Top of EXTRACTED ENTRIES
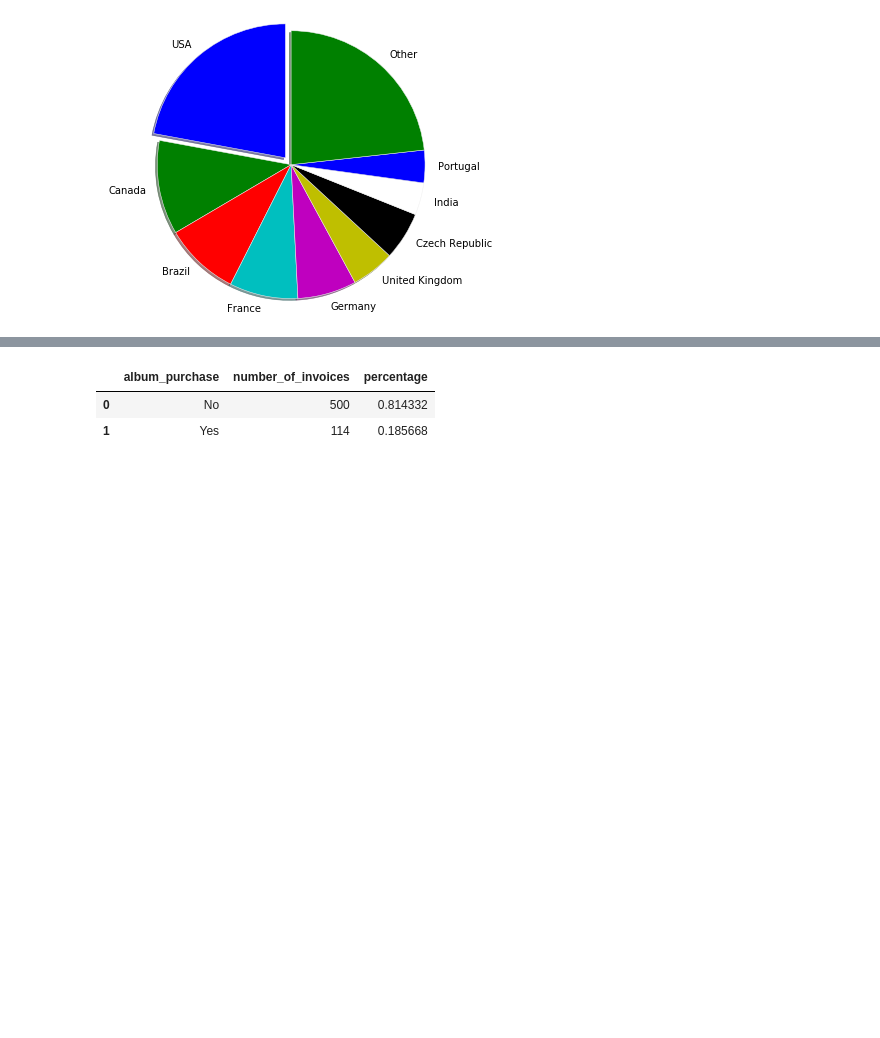
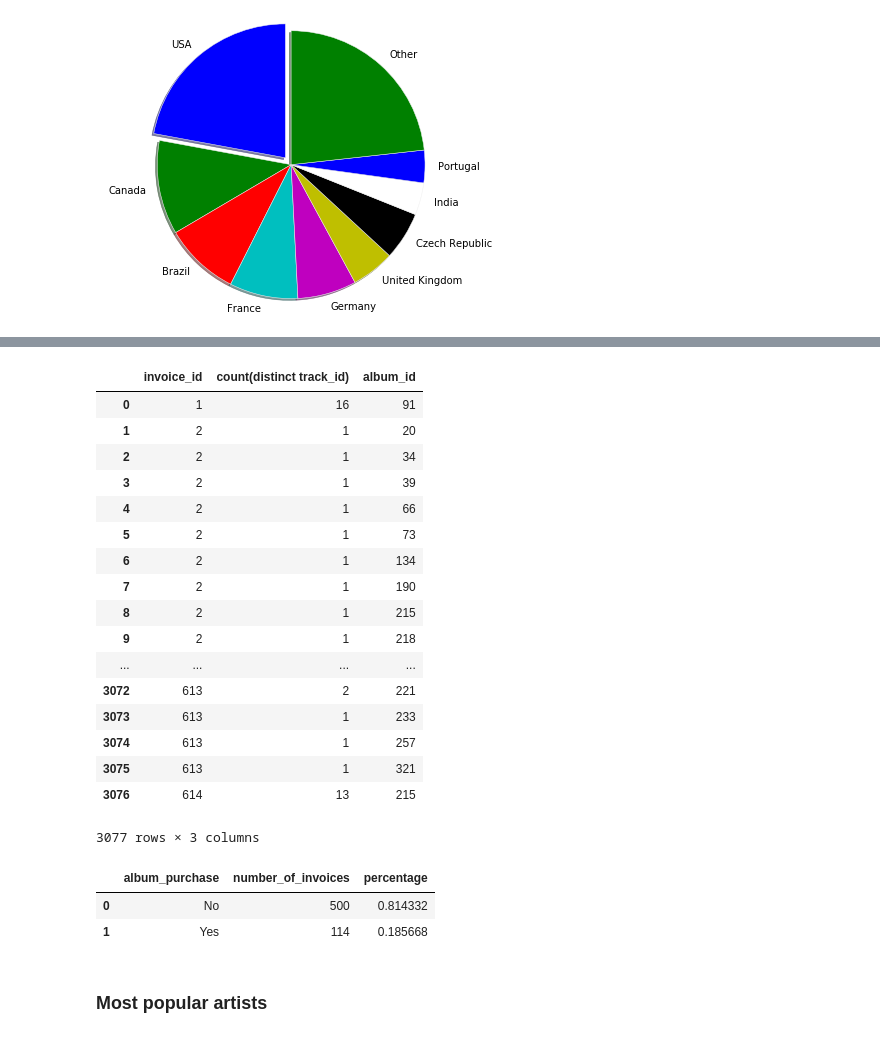
Before and after one commit to rajatbarve/Answering-business-questions-using-SQL, a Jupyter notebook: SQL queries with Python.ipynb, the cells around one changed output, grey strips where cells are left out. Cells and saved outputs as stored; diff of their text form; code cells hidden in the pictures; blank space fills up the shorter version.

```diff
--- a/SQL queries with Python.ipynb
+++ b/SQL queries with Python.ipynb
@@ -200,0 +251,40 @@ plt.pie(sales_by_country["total_sales"],
+# %%
+run_query('''
+with get_tracks as
+(
+    Select
+        i.invoice_id invoice_id,
+        il.invoice_line_id,
+        i.customer_id cus_id,
+
+        t.track_id track_id,
+        a.album_id album_id
+
+    from invoice i
+    inner join invoice_line il on i.invoice_id=il.invoice_id
+    inner join track t on il.track_id=t.track_id
+    inner join album a on a.album_id=t.album_id
+)
+select invoice_id,count(distinct track_id),album_id
+from get_tracks group by invoice_id,album_id
+'''
+)
+# %% [output]
+|  | invoice_id | count(distinct track_id) | album_id |
+| 0 | 1 | 16 | 91 |
+| 1 | 2 | 1 | 20 |
+| 2 | 2 | 1 | 34 |
+| 3 | 2 | 1 | 39 |
+| 4 | 2 | 1 | 66 |
+| 5 | 2 | 1 | 73 |
+| 6 | 2 | 1 | 134 |
+| 7 | 2 | 1 | 190 |
+| 8 | 2 | 1 | 215 |
+| 9 | 2 | 1 | 218 |
+| ... | ... | ... | ... |
+| 3072 | 613 | 2 | 221 |
+| 3073 | 613 | 1 | 233 |
+| 3074 | 613 | 1 | 257 |
+| 3075 | 613 | 1 | 321 |
+| 3076 | 614 | 13 | 215 |
+3077 rows × 3 columns
@@ -271,3 +391,5 @@ run_query(q)
 |  | album_purchase | number_of_invoices | percentage |
 | 0 | No | 500 | 0.814332 |
 | 1 | Yes | 114 | 0.185668 |
+# %% [markdown]
+### Most popular artists
```
Also changed, not shown: parts of 8 cells of this notebook.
Bottom of EXTRACTED ENTRIES
Except for the pictures, please retype the listing above exactly.

Before and after one commit to rajatbarve/Answering-business-questions-using-SQL, a Jupyter notebook: SQL queries with Python.ipynb, the cells around one changed output, grey strips where cells are left out. Cells and saved outputs as stored; diff of their text form; code cells hidden in the pictures; blank space fills up the shorter version.

```diff
--- a/SQL queries with Python.ipynb
+++ b/SQL queries with Python.ipynb
@@ -200,0 +251,40 @@ plt.pie(sales_by_country["total_sales"],
+# %%
+run_query('''
+with get_tracks as
+(
+    Select
+        i.invoice_id invoice_id,
+        il.invoice_line_id,
+        i.customer_id cus_id,
+
+        t.track_id track_id,
+        a.album_id album_id
+
+    from invoice i
+    inner join invoice_line il on i.invoice_id=il.invoice_id
+    inner join track t on il.track_id=t.track_id
+    inner join album a on a.album_id=t.album_id
+)
+select invoice_id,count(distinct track_id),album_id
+from get_tracks group by invoice_id,album_id
+'''
+)
+# %% [output]
+|  | invoice_id | count(distinct track_id) | album_id |
+| 0 | 1 | 16 | 91 |
+| 1 | 2 | 1 | 20 |
+| 2 | 2 | 1 | 34 |
+| 3 | 2 | 1 | 39 |
+| 4 | 2 | 1 | 66 |
+| 5 | 2 | 1 | 73 |
+| 6 | 2 | 1 | 134 |
+| 7 | 2 | 1 | 190 |
+| 8 | 2 | 1 | 215 |
+| 9 | 2 | 1 | 218 |
+| ... | ... | ... | ... |
+| 3072 | 613 | 2 | 221 |
+| 3073 | 613 | 1 | 233 |
+| 3074 | 613 | 1 | 257 |
+| 3075 | 613 | 1 | 321 |
+| 3076 | 614 | 13 | 215 |
+3077 rows × 3 columns
@@ -271,3 +391,5 @@ run_query(q)
 |  | album_purchase | number_of_invoices | percentage |
 | 0 | No | 500 | 0.814332 |
 | 1 | Yes | 114 | 0.185668 |
+# %% [markdown]
+### Most popular artists
```
Also changed, not shown: parts of 8 cells of this notebook.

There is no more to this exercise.